Superior Auto Body Ltd Saskatoon has been in business since 1961, and they are an SGI ELITE Autobody shop and have been SGI accredited since 1982. There are many reasons they have so many loyal longstanding clients from all over the city, but mostly it is the small, personal touches that they offer to people who have been unfortunate enough to require their services. They offer newer model courtesy cars and vans for clients... and to help out, they also pick up your vehicle and take it to your SGI appointment for you and deliver the courtesy car to you at home. In our latest accident prevention tip, they share advice about safety at railway crossings in Saskatchewan.
IN A COLLISION WITH A TRAIN, THE TRAIN WILL ALWAYS WIN!
When driving your vehicle around Saskatoon and area roads, it’s easy to think you’re the king of the road. But when that road intersects with railway tracks, be prepared to give up your crown. There are so many rail tracks crisscrossing our province and many of them do not have safety barriers.
Trains are massive columns of speeding metal that can take more than a kilometer to come to a complete stop. As a driver, you need to respect their size and power or risk serious consequences.

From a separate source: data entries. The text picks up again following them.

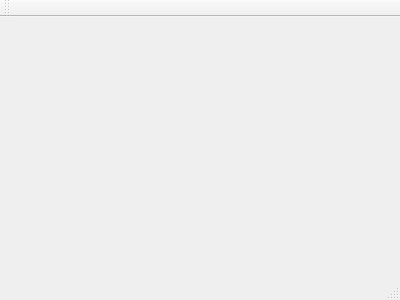
Qt form scannerGUI/mainwindow.ui (JDStone15/CapstoneDesign) before a commit.
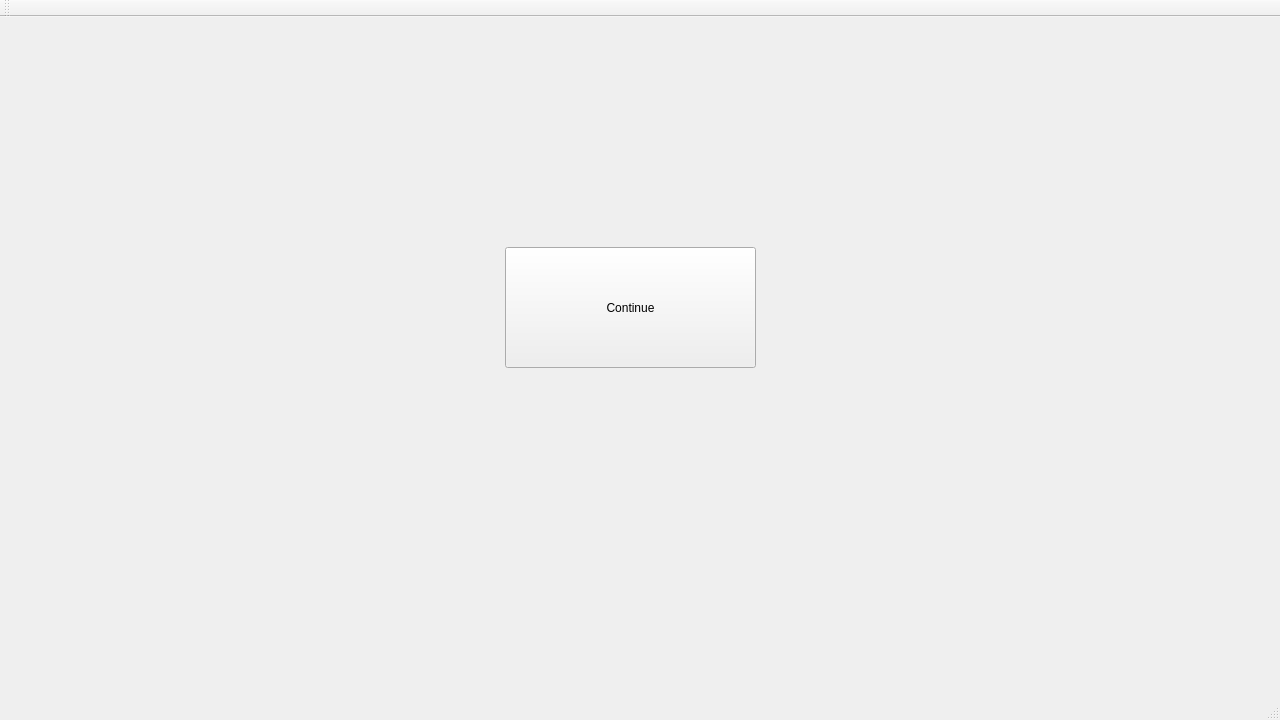
The same form after that commit.

Commit message:
Updated Start up window
Implemented a startup window with a logo picture and a push button that
will close the start up window and open a new window

Diff of the .ui file:
```diff
--- a/scannerGUI/mainwindow.ui
+++ b/scannerGUI/mainwindow.ui
@@ -1,24 +1,72 @@
 <ui version="4.0">
  <class>MainWindow</class>
- <widget class="QMainWindow" name="MainWindow" >
-  <property name="geometry" >
+ <widget class="QMainWindow" name="MainWindow">
+  <property name="geometry">
    <rect>
     <x>0</x>
     <y>0</y>
-    <width>400</width>
-    <height>300</height>
+    <width>1280</width>
+    <height>720</height>
    </rect>
   </property>
-  <property name="windowTitle" >
+  <property name="maximumSize">
+   <size>
+    <width>1280</width>
+    <height>720</height>
+   </size>
+  </property>
+  <property name="windowTitle">
    <string>MainWindow</string>
   </property>
-  <widget class="QMenuBar" name="menuBar" />
-  <widget class="QToolBar" name="mainToolBar" />
-  <widget class="QWidget" name="centralWidget" />
-  <widget class="QStatusBar" name="statusBar" />
+  <widget class="QWidget" name="centralWidget">
+   <widget class="QPushButton" name="pushButton">
+    <property name="geometry">
+     <rect>
+      <x>505</x>
+      <y>230</y>
+      <width>251</width>
+      <height>121</height>
+     </rect>
+    </property>
+    <property name="text">
+     <string>Continue</string>
+    </property>
+   </widget>
+   <widget class="QLabel" name="label_logo">
+    <property name="geometry">
+     <rect>
+      <x>290</x>
+      <y>0</y>
+      <width>700</width>
+      <height>200</height>
+     </rect>
+    </property>
+    <property name="text">
+     <string/>
+    </property>
+   </widget>
+  </widget>
+  <widget class="QMenuBar" name="menuBar">
+   <property name="geometry">
+    <rect>
+     <x>0</x>
+     <y>0</y>
+     <width>1280</width>
+     <height>22</height>
+    </rect>
+   </property>
+  </widget>
+  <widget class="QToolBar" name="mainToolBar">
+   <attribute name="toolBarArea">
+    <enum>TopToolBarArea</enum>
+   </attribute>
+   <attribute name="toolBarBreak">
+    <bool>false</bool>
+   </attribute>
+  </widget>
+  <widget class="QStatusBar" name="statusBar"/>
  </widget>
- <layoutDefault spacing="6" margin="11" />
- <pixmapfunction></pixmapfunction>
+ <layoutdefault spacing="6" margin="11"/>
  <resources/>
  <connections/>
 </ui>
```
Left out of the diff: 1 changed line with no effect on the pictures. The commit also changes 4 other files.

Vehicle collisions with trains result in an average of 12 injuries and 2 deaths each year in Saskatchewan. The human cost is tragic, particularly because collisions with trains are entirely preventable.
SASKATCHEWAN RAILWAY CROSSING ISSUES
It’s a dubious distinction for Saskatchewan; a disproportionate number of railway crossings that are judged to be the most dangerous in the country. Of the 500 railway crossings that Transport Canada has assessed as being among the most dangerous in Canada, more than 60 are in this province. Put another way, with only about three percent of Canada’s population, we have an unlucky 13 percent of the crossings on this list.
Transport Canada says this list reflects a number of elements including not only the number of collisions, but also the characteristics of the crossings including:
- Volumes of rail and vehicle traffic,
- The type of trains,
- The number of tracks,
- Vehicle and train speeds and,
- Whether these crossings are in rural or urban areas.
Mixed in too, is information from a database of “rail occurrences” maintained by the Transportation Safety Board of Canada, including “accident and incident” data.
RAILWAY CROSSINGS – SUPERIOR SAFETY TIPS FOR SASKATOON AND AREA DRIVERS
Be alert and be prepared to stop
As you approach a crossing in the middle of Saskatoon or in rural Saskatchewan – whether marked or uncontrolled – remember to slow down and look both ways. You must stop if you see a train coming since they always have the right of way.
Never try to race through a crossing before a train arrives
They aren’t required to slow down at crossings and their speed can often be difficult to gauge. Trying to save a few seconds by beating the train simply isn’t worth the risk. Regardless of what you drive, in a collision with a train, the train will always win. To reinforce this point, many railway crossings are equipped with electronic warning devices. Their message is simple: stop your vehicle and wait until it’s safe to proceed. Don’t needlessly put yourself in harm’s way by ignoring flashing lights or driving around barrier arms. Even if you make it safely over the tracks, a hefty fine could be waiting for you on the other side. Tickets for failing to obey a stop signal at a railway crossing start at $220.
Exercise caution around railway tracks even if you don’t see a train approaching
A common mistake is stopping on the tracks while waiting for traffic ahead of you to proceed. Not only do you risk a collision with a train, but your vehicle could be struck by the barrier arms if they’re activated. To avoid these situations, stop well behind the barriers and wait until you have enough room to clear the tracks completely.
Be sure to look for multiple sets of tracks
They are indicated by a small numbered sign under the traditional railway crossbuck. Don’t proceed after a train has passed until making sure another isn’t approaching on a different set of tracks.
Watch for other vehicles stopping in front of you
Half of all crashes occurring at crossings are rear-end collisions where the lead vehicle is slowing down or stopping. Pay particular attention to school buses since they are required to stop at all uncontrolled railway crossings. Flashing amber lights will be activated on the bus, giving you plenty of warning before it stops.
Staying safe near trains isn’t complicated. Rather, it’s a matter of knowing the rules and obeying them to ensure that you arrive at your destination safely.